Paisley Rekdal has never been afraid of the big themes, the overpowering issues. I remember a Hopwood Award-winning essay she wrote back in the 1990s, when she was in graduate school at U-M–“We do not live here; we are only visitors.” It became the opening of her first book, The Night My Mother Met Bruce Lee, a collection of personal essays about growing up as the child of a Norwegian father and a Chinese American mother. The essay examined the perceptions of race but started and ended with the completely personal. Its author was obviously a poet.
Since then, she has published four collections of poetry, garnering many awards and a professorship at the University of Utah. But she continues exploring provocative subjects in her poems and finding new ways of approaching those subjects. Her most recent collection, Animal Eye, has poems that find their roots in history and others that spring from the personal and familial. She can write an homage to a dead poet or a travel narrative where race becomes the dominant theme. There’s often a subdued eroticism that charges the poems, yet they are unified by a meditative tone that allows the poet to move easily from exact observations to the thoughts that rise from them.
But these are first and finally poems. We read them to watch the play of an exceptional imagination, to hear the sounds captured by one practiced ear. Near the end of Animal Eye, in the poem “Dragonfly,” Rekdal describes a tiny diaphanous dragonfly until she arrives at “wings almost too thin / to be seen but still / must be believed in,” and the reader realizes this poet has taken him to a very different place. What had been a description of the mating odonates has become a way to confront some essential questions:
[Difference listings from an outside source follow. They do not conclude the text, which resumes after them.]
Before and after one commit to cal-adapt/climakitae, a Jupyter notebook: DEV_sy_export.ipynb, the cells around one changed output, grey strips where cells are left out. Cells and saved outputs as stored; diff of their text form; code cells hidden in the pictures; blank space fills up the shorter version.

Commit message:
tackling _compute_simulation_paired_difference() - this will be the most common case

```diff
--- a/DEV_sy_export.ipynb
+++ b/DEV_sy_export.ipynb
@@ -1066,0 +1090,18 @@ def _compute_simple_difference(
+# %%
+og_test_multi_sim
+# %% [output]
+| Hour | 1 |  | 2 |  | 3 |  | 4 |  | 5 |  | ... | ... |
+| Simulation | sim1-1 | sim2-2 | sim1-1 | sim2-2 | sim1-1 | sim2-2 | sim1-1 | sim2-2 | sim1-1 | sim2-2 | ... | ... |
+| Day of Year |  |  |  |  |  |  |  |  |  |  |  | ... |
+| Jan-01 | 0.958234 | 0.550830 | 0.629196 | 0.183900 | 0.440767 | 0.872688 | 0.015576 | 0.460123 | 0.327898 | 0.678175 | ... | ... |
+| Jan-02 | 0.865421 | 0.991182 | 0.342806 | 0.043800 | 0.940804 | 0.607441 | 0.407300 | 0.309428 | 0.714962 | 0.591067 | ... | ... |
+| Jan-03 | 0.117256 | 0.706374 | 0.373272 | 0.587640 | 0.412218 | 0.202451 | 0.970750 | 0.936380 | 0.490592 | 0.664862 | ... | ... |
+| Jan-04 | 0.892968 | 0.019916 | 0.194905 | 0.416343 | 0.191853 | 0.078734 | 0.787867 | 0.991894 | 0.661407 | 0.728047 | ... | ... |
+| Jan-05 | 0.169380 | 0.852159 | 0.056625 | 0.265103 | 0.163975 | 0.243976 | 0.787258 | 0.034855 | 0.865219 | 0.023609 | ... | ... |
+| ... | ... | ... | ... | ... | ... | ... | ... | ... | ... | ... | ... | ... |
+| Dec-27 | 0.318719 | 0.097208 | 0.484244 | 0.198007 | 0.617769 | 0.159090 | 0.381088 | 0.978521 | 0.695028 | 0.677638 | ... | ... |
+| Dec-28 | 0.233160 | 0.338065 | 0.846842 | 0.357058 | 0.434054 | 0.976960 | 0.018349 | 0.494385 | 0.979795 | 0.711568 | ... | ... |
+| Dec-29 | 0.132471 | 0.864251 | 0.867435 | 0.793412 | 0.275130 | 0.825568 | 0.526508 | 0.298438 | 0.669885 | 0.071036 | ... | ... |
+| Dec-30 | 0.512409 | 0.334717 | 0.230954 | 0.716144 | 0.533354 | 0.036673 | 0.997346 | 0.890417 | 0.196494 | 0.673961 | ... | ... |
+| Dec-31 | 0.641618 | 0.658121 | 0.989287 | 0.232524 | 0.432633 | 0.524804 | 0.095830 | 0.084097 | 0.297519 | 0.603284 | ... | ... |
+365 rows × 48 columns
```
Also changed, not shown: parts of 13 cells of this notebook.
How to solidify
this barely imaginable:
to scrape and name and tear
until something inviolable
can be reached,
one point around which
everything else might fix
itself in opposition, calling it love
each time it happens,
pale yellow silvering
between bay leaves?
The yellow in the bay leaves comes back at the end of the sentence, reconnecting us to the real world that has dragonflies in it, while still allowing for the possibility of that “something inviolable” that we have to work so hard to grasp. Rekdal is able to find it more often than most; what’s even better is that her poems can convince us that the scraping and naming and tearing is worth the effort. Rekdal reads her poetry at the U-M Museum of Art on February 20.